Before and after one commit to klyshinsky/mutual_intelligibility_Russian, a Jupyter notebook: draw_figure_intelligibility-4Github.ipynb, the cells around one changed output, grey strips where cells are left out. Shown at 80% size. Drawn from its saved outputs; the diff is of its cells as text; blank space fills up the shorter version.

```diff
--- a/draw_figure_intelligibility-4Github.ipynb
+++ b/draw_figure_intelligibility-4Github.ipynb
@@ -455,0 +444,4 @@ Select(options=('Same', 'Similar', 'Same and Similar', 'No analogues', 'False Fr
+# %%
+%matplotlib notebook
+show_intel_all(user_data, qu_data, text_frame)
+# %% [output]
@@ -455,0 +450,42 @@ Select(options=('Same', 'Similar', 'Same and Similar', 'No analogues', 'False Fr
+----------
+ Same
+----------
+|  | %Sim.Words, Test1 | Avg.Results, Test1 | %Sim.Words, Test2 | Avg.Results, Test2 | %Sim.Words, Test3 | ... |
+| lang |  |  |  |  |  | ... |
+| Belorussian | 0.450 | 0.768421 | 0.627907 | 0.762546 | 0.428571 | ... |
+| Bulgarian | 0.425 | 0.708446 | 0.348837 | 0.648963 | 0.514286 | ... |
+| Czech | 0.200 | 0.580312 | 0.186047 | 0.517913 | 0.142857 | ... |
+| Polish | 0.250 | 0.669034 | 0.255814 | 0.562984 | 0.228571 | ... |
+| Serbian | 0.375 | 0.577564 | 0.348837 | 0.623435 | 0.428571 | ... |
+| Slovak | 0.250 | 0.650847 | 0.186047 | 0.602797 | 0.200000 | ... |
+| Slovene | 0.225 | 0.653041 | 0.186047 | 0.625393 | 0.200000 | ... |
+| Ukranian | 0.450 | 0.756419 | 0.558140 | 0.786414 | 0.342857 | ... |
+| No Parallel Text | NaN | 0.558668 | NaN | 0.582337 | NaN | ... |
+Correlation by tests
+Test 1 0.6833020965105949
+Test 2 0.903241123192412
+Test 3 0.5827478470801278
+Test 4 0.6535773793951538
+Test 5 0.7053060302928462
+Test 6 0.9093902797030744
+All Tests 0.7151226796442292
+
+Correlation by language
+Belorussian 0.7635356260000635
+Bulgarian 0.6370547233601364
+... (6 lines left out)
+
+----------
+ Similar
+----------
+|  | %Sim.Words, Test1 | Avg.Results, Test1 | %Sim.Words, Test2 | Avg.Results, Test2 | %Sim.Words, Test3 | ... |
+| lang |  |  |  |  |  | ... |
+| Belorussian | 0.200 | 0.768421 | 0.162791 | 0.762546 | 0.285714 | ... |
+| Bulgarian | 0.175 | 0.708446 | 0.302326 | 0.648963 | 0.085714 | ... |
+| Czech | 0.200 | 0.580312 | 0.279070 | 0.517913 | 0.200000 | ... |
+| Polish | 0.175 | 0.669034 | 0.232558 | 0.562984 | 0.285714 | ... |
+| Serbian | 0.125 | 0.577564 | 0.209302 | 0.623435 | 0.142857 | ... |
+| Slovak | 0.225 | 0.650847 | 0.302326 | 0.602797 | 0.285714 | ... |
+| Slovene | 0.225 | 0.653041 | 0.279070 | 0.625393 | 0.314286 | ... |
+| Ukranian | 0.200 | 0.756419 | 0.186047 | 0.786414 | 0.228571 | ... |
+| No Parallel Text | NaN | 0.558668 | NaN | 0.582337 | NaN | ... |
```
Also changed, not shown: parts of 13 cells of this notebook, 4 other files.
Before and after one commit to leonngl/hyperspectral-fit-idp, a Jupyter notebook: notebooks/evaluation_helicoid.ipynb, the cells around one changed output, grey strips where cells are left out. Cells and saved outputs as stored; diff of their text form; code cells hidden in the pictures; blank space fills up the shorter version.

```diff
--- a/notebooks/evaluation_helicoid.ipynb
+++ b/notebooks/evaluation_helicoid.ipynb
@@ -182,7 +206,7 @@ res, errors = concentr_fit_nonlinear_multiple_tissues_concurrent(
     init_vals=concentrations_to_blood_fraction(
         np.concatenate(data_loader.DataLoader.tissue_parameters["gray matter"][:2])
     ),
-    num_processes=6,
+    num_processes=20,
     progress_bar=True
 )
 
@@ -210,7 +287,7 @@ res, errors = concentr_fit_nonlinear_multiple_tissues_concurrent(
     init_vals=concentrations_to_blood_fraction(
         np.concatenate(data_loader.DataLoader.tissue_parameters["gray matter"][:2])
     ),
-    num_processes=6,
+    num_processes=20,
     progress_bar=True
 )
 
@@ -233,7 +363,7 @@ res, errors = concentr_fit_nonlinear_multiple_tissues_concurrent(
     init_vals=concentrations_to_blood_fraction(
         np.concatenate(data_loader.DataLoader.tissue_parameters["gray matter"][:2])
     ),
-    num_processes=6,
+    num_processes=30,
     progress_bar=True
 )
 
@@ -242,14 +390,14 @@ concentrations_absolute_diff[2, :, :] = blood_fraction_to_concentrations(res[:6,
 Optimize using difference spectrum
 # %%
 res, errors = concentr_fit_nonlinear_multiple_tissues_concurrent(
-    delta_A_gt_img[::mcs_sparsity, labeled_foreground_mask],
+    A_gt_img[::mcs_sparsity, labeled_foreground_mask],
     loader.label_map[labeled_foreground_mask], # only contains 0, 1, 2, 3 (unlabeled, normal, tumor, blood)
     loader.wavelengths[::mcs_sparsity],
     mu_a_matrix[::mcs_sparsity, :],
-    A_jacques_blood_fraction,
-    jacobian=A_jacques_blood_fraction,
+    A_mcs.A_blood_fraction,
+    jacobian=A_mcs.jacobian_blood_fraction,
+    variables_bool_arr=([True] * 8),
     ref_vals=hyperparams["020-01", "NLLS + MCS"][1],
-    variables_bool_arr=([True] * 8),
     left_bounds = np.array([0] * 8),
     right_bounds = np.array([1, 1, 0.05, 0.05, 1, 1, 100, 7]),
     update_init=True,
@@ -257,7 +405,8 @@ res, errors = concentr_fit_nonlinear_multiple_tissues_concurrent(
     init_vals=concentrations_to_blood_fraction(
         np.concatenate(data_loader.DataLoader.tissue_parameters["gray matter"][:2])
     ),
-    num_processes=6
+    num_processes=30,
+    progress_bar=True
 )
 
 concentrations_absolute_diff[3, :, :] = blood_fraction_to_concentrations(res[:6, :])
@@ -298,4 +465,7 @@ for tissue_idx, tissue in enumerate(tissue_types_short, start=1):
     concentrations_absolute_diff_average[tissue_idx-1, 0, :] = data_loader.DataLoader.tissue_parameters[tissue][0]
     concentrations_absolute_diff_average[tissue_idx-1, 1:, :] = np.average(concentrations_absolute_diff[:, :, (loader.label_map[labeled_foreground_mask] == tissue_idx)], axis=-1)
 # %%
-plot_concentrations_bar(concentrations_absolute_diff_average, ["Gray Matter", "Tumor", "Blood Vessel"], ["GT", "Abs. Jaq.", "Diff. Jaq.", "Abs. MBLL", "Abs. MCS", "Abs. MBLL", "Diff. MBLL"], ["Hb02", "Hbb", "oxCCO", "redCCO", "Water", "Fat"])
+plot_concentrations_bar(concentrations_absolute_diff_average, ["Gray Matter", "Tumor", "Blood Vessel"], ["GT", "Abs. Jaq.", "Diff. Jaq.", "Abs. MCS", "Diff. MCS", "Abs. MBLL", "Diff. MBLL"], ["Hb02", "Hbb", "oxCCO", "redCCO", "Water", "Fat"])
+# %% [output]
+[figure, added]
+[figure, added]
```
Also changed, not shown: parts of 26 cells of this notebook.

Goal of the exercise: Each line of the material that has the word "ipynb" belongs in the answer.

Exercise result:
Before and after one commit to klyshinsky/mutual_intelligibility_Russian, a Jupyter notebook: draw_figure_intelligibility-4Github.ipynb, the cells around one changed output, grey strips where cells are left out. Shown at 80% size. Drawn from its saved outputs; the diff is of its cells as text; blank space fills up the shorter version.
--- a/draw_figure_intelligibility-4Github.ipynb
+++ b/draw_figure_intelligibility-4Github.ipynb
Before and after one commit to leonngl/hyperspectral-fit-idp, a Jupyter notebook: notebooks/evaluation_helicoid.ipynb, the cells around one changed output, grey strips where cells are left out. Cells and saved outputs as stored; diff of their text form; code cells hidden in the pictures; blank space fills up the shorter version.
--- a/notebooks/evaluation_helicoid.ipynb
+++ b/notebooks/evaluation_helicoid.ipynb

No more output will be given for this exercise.